EXERCISE BRIEF: Go over the lines below, and when one contains the word "initialItem", copy it.

DATA TO PROCESS: Begin

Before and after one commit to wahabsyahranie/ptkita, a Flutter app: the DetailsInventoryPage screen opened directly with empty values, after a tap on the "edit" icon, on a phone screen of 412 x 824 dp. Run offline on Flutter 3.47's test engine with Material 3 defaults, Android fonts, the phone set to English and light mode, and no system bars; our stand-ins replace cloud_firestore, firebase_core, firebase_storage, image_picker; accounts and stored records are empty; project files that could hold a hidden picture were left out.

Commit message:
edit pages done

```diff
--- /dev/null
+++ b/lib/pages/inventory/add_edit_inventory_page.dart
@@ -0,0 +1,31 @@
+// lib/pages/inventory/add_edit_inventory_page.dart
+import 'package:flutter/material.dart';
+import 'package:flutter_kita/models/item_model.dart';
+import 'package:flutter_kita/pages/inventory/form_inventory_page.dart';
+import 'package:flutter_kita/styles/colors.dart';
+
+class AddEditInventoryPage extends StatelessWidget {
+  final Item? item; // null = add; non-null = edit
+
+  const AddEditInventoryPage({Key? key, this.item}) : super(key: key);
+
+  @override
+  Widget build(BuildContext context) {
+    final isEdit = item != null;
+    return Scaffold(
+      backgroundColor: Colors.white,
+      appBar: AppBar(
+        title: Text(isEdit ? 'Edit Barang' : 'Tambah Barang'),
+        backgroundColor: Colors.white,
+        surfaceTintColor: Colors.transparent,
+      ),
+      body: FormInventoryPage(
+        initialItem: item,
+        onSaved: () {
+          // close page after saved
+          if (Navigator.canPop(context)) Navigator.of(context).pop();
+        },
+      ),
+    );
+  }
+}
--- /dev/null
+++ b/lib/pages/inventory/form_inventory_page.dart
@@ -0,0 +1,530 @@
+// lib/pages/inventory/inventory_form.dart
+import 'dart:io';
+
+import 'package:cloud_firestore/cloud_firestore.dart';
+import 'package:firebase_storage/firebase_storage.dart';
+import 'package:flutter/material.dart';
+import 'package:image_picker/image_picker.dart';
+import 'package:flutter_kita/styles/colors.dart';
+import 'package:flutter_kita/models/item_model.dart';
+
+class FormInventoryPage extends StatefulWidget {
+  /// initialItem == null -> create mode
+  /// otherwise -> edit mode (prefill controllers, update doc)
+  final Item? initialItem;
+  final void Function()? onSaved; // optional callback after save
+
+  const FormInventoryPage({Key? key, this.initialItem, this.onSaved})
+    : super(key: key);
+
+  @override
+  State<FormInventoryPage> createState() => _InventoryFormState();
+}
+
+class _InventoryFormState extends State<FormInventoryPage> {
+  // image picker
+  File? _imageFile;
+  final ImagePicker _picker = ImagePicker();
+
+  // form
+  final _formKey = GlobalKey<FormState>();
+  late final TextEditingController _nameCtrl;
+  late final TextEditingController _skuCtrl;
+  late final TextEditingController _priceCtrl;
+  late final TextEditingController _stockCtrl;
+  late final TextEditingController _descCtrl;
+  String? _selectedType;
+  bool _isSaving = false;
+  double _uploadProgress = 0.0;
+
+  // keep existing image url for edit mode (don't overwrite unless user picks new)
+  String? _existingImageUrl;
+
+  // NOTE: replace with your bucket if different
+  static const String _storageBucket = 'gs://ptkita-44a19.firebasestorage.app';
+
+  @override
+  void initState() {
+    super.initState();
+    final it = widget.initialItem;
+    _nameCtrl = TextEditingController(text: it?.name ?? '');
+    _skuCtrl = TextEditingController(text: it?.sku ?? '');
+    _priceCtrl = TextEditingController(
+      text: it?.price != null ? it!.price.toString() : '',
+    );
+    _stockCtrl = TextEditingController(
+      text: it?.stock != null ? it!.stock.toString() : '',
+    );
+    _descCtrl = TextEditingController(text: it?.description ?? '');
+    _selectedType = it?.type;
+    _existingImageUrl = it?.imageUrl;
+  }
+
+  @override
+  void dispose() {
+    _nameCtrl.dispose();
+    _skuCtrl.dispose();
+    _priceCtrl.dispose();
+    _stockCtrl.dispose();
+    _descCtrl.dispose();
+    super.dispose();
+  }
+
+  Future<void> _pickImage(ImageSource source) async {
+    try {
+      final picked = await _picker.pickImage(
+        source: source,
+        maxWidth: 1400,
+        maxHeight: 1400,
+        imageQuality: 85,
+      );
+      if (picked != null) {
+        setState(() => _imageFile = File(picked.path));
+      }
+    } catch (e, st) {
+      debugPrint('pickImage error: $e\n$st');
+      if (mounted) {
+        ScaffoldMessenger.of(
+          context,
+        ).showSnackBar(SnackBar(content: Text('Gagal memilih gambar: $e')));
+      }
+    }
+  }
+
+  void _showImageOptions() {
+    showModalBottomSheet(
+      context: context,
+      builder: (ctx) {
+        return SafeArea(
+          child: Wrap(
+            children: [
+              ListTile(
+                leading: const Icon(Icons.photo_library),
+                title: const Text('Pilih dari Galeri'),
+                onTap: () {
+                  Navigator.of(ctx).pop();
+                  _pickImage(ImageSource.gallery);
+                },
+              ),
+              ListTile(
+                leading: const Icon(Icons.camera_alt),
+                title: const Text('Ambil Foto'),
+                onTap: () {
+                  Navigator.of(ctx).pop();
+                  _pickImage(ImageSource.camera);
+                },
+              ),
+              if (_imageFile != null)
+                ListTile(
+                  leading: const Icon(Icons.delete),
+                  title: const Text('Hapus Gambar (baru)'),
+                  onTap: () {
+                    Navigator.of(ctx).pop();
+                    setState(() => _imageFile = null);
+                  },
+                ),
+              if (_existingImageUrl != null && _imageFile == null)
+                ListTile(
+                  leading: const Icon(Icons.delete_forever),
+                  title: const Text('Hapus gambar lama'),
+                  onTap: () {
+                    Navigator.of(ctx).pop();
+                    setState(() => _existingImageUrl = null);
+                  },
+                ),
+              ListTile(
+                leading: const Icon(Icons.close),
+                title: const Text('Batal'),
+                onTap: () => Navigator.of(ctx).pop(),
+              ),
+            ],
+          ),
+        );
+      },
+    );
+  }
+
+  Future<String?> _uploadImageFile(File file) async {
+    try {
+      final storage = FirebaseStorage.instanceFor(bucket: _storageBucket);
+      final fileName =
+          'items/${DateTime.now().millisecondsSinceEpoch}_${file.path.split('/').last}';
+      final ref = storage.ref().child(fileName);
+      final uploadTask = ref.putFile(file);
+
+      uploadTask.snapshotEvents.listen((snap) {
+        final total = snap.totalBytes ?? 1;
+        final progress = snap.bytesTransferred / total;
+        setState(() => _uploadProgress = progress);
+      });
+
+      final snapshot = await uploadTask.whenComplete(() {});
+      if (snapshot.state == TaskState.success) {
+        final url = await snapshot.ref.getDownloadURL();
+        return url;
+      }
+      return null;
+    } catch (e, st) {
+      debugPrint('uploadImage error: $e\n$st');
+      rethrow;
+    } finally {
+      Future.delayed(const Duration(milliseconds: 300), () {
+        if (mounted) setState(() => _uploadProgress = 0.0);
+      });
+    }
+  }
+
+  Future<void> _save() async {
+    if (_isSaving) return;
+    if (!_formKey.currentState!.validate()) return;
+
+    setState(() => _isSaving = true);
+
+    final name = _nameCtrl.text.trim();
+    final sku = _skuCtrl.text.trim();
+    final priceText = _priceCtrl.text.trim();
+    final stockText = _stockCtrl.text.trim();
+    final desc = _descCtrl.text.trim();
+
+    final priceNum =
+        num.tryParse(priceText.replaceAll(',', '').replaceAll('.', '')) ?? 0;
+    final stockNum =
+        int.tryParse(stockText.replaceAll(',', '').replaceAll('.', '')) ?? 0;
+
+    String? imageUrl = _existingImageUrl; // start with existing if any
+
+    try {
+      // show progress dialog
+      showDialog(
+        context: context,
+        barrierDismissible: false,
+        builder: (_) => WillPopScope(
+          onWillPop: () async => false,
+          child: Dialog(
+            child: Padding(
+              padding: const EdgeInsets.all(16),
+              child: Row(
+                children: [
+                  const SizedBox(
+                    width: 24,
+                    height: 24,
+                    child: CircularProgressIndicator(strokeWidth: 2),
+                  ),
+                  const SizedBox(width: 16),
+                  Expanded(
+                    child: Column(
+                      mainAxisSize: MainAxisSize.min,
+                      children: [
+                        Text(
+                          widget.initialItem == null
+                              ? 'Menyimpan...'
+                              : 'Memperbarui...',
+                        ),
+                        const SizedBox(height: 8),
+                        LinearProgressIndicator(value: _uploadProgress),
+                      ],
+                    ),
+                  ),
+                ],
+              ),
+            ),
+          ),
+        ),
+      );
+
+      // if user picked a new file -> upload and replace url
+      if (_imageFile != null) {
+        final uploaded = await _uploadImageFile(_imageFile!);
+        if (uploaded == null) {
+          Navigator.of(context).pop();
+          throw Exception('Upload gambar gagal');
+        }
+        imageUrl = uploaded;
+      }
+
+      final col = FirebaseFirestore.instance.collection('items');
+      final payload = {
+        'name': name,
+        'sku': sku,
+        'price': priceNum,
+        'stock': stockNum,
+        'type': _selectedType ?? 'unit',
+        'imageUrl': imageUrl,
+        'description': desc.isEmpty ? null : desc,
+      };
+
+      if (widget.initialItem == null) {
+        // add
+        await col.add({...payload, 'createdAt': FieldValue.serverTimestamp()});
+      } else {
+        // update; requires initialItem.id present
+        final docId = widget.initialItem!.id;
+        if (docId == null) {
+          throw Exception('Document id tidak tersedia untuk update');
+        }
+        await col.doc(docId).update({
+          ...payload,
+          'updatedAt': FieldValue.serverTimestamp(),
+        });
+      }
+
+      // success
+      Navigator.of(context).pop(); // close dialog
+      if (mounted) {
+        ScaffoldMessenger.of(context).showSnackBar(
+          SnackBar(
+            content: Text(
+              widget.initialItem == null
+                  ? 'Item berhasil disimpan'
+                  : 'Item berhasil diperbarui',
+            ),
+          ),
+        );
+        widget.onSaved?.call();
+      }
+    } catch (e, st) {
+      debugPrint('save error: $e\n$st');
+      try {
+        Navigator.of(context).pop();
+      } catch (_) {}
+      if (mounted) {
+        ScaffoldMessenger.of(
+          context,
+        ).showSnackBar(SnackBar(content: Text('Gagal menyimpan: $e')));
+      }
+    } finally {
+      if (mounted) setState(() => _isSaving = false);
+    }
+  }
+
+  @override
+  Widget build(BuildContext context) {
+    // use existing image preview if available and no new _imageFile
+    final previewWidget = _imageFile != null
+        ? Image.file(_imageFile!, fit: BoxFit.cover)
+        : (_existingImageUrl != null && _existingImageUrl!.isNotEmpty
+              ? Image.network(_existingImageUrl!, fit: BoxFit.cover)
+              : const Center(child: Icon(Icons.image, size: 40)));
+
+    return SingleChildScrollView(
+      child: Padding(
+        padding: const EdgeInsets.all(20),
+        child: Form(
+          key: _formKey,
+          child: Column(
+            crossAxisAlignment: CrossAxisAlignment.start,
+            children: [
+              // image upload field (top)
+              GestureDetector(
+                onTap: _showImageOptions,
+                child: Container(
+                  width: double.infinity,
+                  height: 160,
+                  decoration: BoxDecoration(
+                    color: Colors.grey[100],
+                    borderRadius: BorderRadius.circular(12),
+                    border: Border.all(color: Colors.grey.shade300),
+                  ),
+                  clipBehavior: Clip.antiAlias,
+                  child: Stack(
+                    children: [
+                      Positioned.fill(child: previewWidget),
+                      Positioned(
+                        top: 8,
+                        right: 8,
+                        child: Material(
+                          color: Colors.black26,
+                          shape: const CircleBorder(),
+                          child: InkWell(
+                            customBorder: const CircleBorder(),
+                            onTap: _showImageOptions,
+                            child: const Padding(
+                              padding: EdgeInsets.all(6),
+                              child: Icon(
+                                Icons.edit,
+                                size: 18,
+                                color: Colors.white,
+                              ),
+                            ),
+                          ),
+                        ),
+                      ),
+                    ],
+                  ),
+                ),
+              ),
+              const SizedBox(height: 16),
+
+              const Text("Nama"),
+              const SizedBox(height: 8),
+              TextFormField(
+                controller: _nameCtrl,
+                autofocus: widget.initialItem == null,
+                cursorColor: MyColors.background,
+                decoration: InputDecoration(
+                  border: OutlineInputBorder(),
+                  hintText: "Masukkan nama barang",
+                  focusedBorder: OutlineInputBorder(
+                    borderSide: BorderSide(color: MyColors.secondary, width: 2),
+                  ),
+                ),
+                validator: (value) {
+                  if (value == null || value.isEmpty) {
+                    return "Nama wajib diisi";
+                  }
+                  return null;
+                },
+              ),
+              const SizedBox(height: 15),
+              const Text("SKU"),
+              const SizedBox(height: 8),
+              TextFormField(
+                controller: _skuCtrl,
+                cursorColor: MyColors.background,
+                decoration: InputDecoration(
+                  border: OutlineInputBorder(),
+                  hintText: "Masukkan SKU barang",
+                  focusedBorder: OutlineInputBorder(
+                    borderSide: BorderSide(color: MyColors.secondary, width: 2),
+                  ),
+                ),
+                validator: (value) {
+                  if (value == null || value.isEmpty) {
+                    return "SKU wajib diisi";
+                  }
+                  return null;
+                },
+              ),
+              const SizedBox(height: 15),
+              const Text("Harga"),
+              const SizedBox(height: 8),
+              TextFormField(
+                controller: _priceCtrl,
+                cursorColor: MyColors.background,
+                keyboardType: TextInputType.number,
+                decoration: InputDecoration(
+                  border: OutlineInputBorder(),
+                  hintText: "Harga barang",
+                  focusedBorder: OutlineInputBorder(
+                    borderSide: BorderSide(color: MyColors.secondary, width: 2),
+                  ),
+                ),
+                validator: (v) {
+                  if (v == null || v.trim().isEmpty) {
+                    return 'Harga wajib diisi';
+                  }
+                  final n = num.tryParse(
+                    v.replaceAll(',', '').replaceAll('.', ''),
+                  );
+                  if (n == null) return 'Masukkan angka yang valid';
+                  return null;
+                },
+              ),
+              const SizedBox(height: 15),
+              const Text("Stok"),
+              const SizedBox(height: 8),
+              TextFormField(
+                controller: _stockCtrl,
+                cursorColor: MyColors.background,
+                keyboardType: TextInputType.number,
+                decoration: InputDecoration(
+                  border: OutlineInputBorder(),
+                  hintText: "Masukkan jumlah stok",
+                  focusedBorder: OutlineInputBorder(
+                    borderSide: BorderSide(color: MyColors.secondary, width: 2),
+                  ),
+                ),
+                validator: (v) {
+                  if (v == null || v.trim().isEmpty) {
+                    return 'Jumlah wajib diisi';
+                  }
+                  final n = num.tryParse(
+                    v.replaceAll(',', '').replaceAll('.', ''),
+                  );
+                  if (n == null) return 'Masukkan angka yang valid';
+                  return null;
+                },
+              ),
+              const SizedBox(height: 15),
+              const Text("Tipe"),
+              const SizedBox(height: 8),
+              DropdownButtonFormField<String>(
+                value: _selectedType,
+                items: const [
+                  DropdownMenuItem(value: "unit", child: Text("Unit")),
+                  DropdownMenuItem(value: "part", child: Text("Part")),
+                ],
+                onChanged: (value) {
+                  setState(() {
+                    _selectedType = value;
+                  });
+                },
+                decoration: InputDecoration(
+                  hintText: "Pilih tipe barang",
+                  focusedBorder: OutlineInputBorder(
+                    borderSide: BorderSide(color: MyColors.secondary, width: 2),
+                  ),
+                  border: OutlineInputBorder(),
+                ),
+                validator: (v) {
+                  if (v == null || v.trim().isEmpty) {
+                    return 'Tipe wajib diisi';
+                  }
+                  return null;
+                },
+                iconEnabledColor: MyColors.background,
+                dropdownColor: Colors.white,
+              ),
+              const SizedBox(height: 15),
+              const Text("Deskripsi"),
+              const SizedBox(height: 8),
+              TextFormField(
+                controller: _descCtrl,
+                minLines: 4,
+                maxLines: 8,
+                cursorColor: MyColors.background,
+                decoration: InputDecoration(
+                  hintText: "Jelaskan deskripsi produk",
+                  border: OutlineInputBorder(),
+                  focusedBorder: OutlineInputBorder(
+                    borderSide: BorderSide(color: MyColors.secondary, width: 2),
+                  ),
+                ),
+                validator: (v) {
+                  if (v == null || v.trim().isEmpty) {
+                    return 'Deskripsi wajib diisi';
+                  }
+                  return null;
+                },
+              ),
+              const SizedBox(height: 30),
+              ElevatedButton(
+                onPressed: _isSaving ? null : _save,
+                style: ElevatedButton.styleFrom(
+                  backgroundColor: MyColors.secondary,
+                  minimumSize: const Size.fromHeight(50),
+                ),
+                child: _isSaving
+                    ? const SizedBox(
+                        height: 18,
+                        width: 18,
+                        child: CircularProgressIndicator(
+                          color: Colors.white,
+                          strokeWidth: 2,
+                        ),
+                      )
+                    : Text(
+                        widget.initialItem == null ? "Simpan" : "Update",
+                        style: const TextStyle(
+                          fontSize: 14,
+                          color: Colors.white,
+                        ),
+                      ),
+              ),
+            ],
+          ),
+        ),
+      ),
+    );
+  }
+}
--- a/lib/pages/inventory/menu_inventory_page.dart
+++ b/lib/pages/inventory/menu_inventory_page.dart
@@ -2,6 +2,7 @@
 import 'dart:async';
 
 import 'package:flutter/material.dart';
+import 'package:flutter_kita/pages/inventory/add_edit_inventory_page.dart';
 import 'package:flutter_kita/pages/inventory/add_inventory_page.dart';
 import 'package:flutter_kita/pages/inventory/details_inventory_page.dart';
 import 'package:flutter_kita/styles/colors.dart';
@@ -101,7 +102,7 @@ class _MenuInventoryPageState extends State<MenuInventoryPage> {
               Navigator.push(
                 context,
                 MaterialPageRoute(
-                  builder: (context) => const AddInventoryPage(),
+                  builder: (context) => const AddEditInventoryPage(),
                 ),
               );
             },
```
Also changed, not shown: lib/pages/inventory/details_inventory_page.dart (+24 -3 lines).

DATA TO PROCESS: End

OUTPUT BELOW:
+        initialItem: item,
+  /// initialItem == null -> create mode
+  final Item? initialItem;
+  const FormInventoryPage({Key? key, this.initialItem, this.onSaved})
+    final it = widget.initialItem;
+                          widget.initialItem == null
+      if (widget.initialItem == null) {
+        // update; requires initialItem.id present
+        final docId = widget.initialItem!.id;
+              widget.initialItem == null
+                autofocus: widget.initialItem == null,
+                        widget.initialItem == null ? "Simpan" : "Update",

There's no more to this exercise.